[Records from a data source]
BEGIN

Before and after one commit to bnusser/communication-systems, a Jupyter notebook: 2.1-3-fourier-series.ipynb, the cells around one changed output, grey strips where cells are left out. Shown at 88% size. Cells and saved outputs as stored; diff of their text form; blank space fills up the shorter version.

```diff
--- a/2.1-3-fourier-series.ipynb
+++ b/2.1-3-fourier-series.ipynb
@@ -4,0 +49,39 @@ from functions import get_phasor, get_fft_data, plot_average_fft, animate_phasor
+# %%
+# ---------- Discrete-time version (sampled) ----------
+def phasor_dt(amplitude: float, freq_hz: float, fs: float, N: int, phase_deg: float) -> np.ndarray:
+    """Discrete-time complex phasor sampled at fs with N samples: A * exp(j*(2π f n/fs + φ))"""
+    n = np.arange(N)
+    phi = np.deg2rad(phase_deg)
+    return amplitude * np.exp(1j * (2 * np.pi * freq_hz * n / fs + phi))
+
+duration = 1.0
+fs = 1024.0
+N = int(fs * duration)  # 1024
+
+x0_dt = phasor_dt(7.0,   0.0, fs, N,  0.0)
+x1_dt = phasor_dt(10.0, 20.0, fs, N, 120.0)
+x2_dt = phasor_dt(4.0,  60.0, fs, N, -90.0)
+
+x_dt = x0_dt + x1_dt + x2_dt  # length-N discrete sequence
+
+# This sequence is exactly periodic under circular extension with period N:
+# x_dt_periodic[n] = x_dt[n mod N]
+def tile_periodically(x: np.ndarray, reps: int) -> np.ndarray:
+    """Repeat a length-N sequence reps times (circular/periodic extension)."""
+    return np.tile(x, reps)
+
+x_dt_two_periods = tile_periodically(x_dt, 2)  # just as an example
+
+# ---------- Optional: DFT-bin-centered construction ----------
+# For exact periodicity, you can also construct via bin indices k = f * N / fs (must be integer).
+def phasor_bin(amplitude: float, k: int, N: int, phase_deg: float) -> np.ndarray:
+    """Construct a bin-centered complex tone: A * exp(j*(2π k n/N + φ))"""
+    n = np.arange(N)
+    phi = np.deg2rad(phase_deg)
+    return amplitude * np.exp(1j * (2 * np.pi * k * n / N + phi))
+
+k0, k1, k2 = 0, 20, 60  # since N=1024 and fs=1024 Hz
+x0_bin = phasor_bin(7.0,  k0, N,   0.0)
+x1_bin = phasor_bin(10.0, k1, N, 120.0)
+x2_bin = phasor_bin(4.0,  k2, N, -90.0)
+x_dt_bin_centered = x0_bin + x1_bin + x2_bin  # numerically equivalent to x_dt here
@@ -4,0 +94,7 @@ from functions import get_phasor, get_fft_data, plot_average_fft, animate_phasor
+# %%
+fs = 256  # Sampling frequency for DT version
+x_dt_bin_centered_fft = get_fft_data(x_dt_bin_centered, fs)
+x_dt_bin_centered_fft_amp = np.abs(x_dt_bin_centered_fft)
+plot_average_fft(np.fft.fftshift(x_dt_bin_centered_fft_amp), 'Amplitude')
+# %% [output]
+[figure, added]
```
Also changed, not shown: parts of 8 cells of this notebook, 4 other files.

END

• **What to produce**
Repeat each record verbatim.

• **Exercise output**
Before and after one commit to bnusser/communication-systems, a Jupyter notebook: 2.1-3-fourier-series.ipynb, the cells around one changed output, grey strips where cells are left out. Shown at 88% size. Cells and saved outputs as stored; diff of their text form; blank space fills up the shorter version.

```diff
--- a/2.1-3-fourier-series.ipynb
+++ b/2.1-3-fourier-series.ipynb
@@ -4,0 +49,39 @@ from functions import get_phasor, get_fft_data, plot_average_fft, animate_phasor
+# %%
+# ---------- Discrete-time version (sampled) ----------
+def phasor_dt(amplitude: float, freq_hz: float, fs: float, N: int, phase_deg: float) -> np.ndarray:
+    """Discrete-time complex phasor sampled at fs with N samples: A * exp(j*(2π f n/fs + φ))"""
+    n = np.arange(N)
+    phi = np.deg2rad(phase_deg)
+    return amplitude * np.exp(1j * (2 * np.pi * freq_hz * n / fs + phi))
+
+duration = 1.0
+fs = 1024.0
+N = int(fs * duration)  # 1024
+
+x0_dt = phasor_dt(7.0,   0.0, fs, N,  0.0)
+x1_dt = phasor_dt(10.0, 20.0, fs, N, 120.0)
+x2_dt = phasor_dt(4.0,  60.0, fs, N, -90.0)
+
+x_dt = x0_dt + x1_dt + x2_dt  # length-N discrete sequence
+
+# This sequence is exactly periodic under circular extension with period N:
+# x_dt_periodic[n] = x_dt[n mod N]
+def tile_periodically(x: np.ndarray, reps: int) -> np.ndarray:
+    """Repeat a length-N sequence reps times (circular/periodic extension)."""
+    return np.tile(x, reps)
+
+x_dt_two_periods = tile_periodically(x_dt, 2)  # just as an example
+
+# ---------- Optional: DFT-bin-centered construction ----------
+# For exact periodicity, you can also construct via bin indices k = f * N / fs (must be integer).
+def phasor_bin(amplitude: float, k: int, N: int, phase_deg: float) -> np.ndarray:
+    """Construct a bin-centered complex tone: A * exp(j*(2π k n/N + φ))"""
+    n = np.arange(N)
+    phi = np.deg2rad(phase_deg)
+    return amplitude * np.exp(1j * (2 * np.pi * k * n / N + phi))
+
+k0, k1, k2 = 0, 20, 60  # since N=1024 and fs=1024 Hz
+x0_bin = phasor_bin(7.0,  k0, N,   0.0)
+x1_bin = phasor_bin(10.0, k1, N, 120.0)
+x2_bin = phasor_bin(4.0,  k2, N, -90.0)
+x_dt_bin_centered = x0_bin + x1_bin + x2_bin  # numerically equivalent to x_dt here
@@ -4,0 +94,7 @@ from functions import get_phasor, get_fft_data, plot_average_fft, animate_phasor
+# %%
+fs = 256  # Sampling frequency for DT version
+x_dt_bin_centered_fft = get_fft_data(x_dt_bin_centered, fs)
+x_dt_bin_centered_fft_amp = np.abs(x_dt_bin_centered_fft)
+plot_average_fft(np.fft.fftshift(x_dt_bin_centered_fft_amp), 'Amplitude')
+# %% [output]
+[figure, added]
```
Also changed, not shown: parts of 8 cells of this notebook, 4 other files.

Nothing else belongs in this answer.